From show-cars to step-ladders
But what led to the anarchy of the 1935 New York unveiling, at which the audience was said to have clambered onto the bumpers (or roofs, depending what you read) of the other show cars? Well, that might have been an urban myth – but it also could have been the 810’s hidden headlamps (a world-first), the bluff, louvred ‘coffin-nose’, or even the absence of the era-essential running boards. The latter was possible due to the same norm-shunning principles applied within the unibody contruction: the four-speed gearbox lay ahead of the Lycoming V8 that drove the front wheels, equating to a lower car (no need for a step) and a roomier cabin. Further spatial benefits came courtesy of a ‘step-down’ floor, the touring credentials of its larger Duesenberg cousins almost matched in a smaller, arguably better-looking package.
Two up, two down
That package was available in four variants: Westchester and Beverly (both saloons), and two open cars – the two-passenger Convertible Coupe and the five-passenger Convertible Phaeton Sedan. At its Motor City auction in July, RM will offer an example of each open car, both at ‘No Reserve’. The example seen here is an 812 Phaeton, fitted with the supercharger option (see tell-tale bonnet sidepipes) offered to the sporting set later in the model’s short production window. Ultimately, the later-life additions weren’t enough to see Cord fulfil its ambitions of producing an innovative, reliable, high-performance machine with cutting-edge styling and an inexpensive price tag – particularly unrealistic in the wake of the Great Depression.
Ahead of its time
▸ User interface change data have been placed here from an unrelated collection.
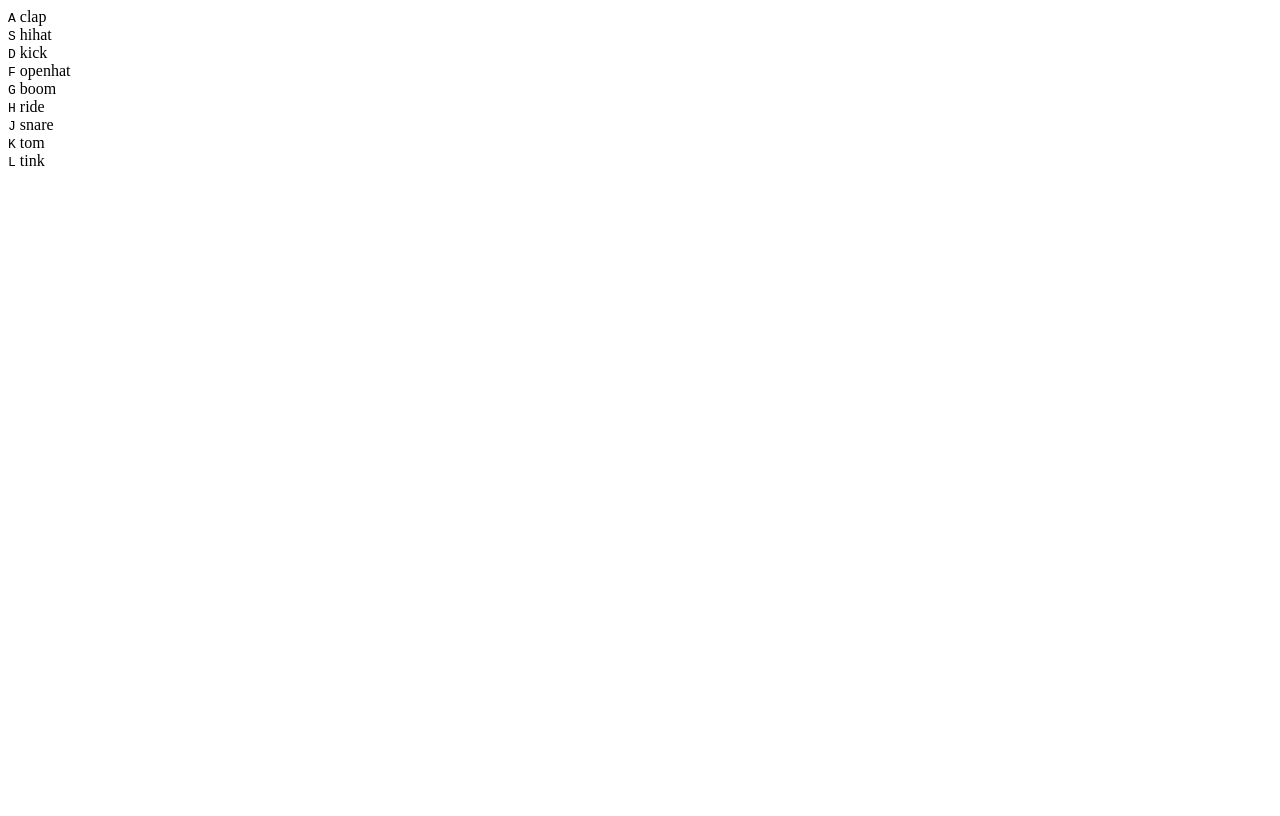
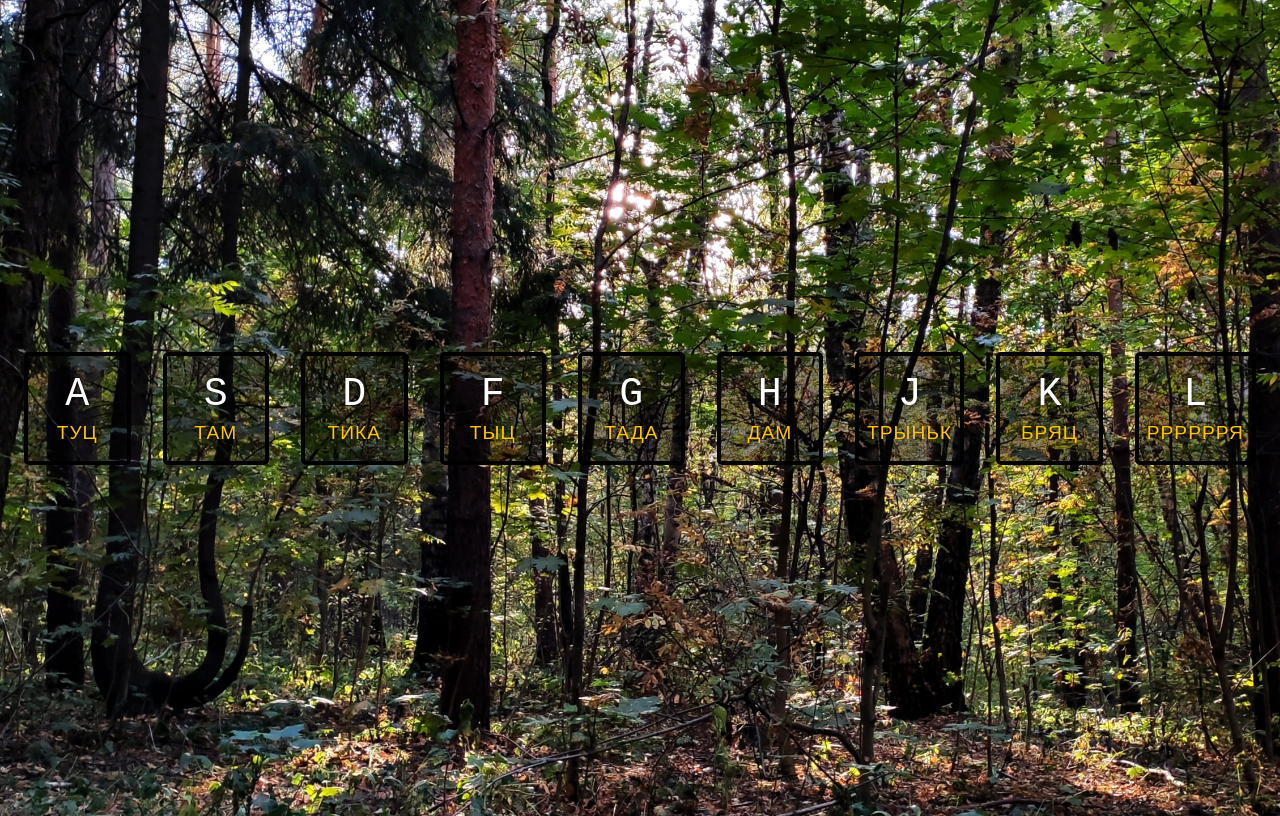
Before and after one commit to se8un/JS-Drum-Kit, a plain HTML site: page index.html in a window 1280 px wide. Drawn offline with Linux system fonts and the light colour scheme.

Commit message:
writed code in main.js, add sounds and img

```diff
--- a/index.html
+++ b/index.html
@@ -10,41 +10,52 @@
     <div class="keys">
       <div data-key="65" class="key">
         <kbd>A</kbd>
-        <span class="sound">clap</span>
+        <span class="sound">туц</span>
       </div>
       <div data-key="83" class="key">
         <kbd>S</kbd>
-        <span class="sound">hihat</span>
+        <span class="sound">там</span>
       </div>
       <div data-key="68" class="key">
         <kbd>D</kbd>
-        <span class="sound">kick</span>
+        <span class="sound">тика</span>
       </div>
       <div data-key="70" class="key">
         <kbd>F</kbd>
-        <span class="sound">openhat</span>
+        <span class="sound">тыц</span>
       </div>
       <div data-key="71" class="key">
         <kbd>G</kbd>
-        <span class="sound">boom</span>
+        <span class="sound">тада</span>
       </div>
       <div data-key="72" class="key">
         <kbd>H</kbd>
-        <span class="sound">ride</span>
+        <span class="sound">дам</span>
       </div>
       <div data-key="74" class="key">
         <kbd>J</kbd>
-        <span class="sound">snare</span>
+        <span class="sound">трыньк</span>
       </div>
       <div data-key="75" class="key">
         <kbd>K</kbd>
-        <span class="sound">tom</span>
+        <span class="sound">бряц</span>
       </div>
       <div data-key="76" class="key">
         <kbd>L</kbd>
-        <span class="sound">tink</span>
+        <span class="sound">рррррря</span>
       </div>
     </div>
+
+    <audio data-key="65" src="./sounds/1.wav"></audio>
+    <audio data-key="83" src="./sounds/2.wav"></audio>
+    <audio data-key="68" src="./sounds/3.wav"></audio>
+    <audio data-key="70" src="./sounds/4.wav"></audio>
+    <audio data-key="71" src="./sounds/5.wav"></audio>
+    <audio data-key="72" src="./sounds/6.wav"></audio>
+    <audio data-key="74" src="./sounds/7.wav"></audio>
+    <audio data-key="75" src="./sounds/8.wav"></audio>
+    <audio data-key="76" src="./sounds/9.wav"></audio>
+
     <script src="./main.js"></script>
   </body>
 </html>
--- a/main.js
+++ b/main.js
@@ -0,0 +1,12 @@
+window.addEventListener('keydown', (e) => {
+  console.log(e);
+  //FIXME: e.keyCode устареть посмотреть альтернативу
+  const audio = document.querySelector(`audio[data-key="${e.keyCode}"]`);
+  const key = document.querySelector(`.key[data-key="${e.keyCode}"]`);
+  if (!audio) return;
+  audio.currentTime = 0;
+  audio.play();
+  key.classList.add('playing');
+});
+
+//TODO: - прикрутить 3д фон с моего сайта и сделать чтобы он зацикленно кружился
--- a/style.css
+++ b/style.css
@@ -0,0 +1,49 @@
+.keys {
+  display: flex;
+  flex: 1;
+  min-height: 100vh;
+  align-items: center;
+  justify-content: center;
+}
+body {
+  text-align: center;
+  background: url('./img/forest.jpg');
+  background-size: cover;
+  overflow: hidden;
+}
+
+html {
+  font-family: sans-serif;
+}
+
+.key {
+  border: 4px solid black;
+  border-radius: 5px;
+  margin: 1rem;
+  font-size: 1.5rem;
+  padding: 1rem 0.5rem;
+  transition: all 0.09s ease;
+  width: 100px;
+  text-align: center;
+  color: white;
+  background: rgba(0, 0, 0, 0.4);
+  text-shadow: 0 0 5px black;
+}
+
+.playing {
+  transform: scale(1.1);
+  border-color: #ffc600;
+  box-shadow: 0 0 10px #ffc600;
+}
+
+kbd {
+  display: block;
+  font-size: 40px;
+}
+
+.sound {
+  font-size: 1.2rem;
+  text-transform: uppercase;
+  letter-spacing: 1px;
+  color: #ffc600;
+}
```
Also changed, not shown: img/forest.jpg (added), 11 other files.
Demand tailed off and the company was closed, but the 810’s legacy would endure. Aside from museum awards and a posthumous 17-year land speed record – set by Ab Jenkins just a month after 812 production had ceased – the car’s brilliance also lived on through its subsequent industry influence on styling and engineering. That brilliance endures to this day thanks to its modern collectability; indeed, should you want to add an American machine to a European collection, one of the prettiest cars built in the States to date would be a fine place to start.
Photos: RM Auctions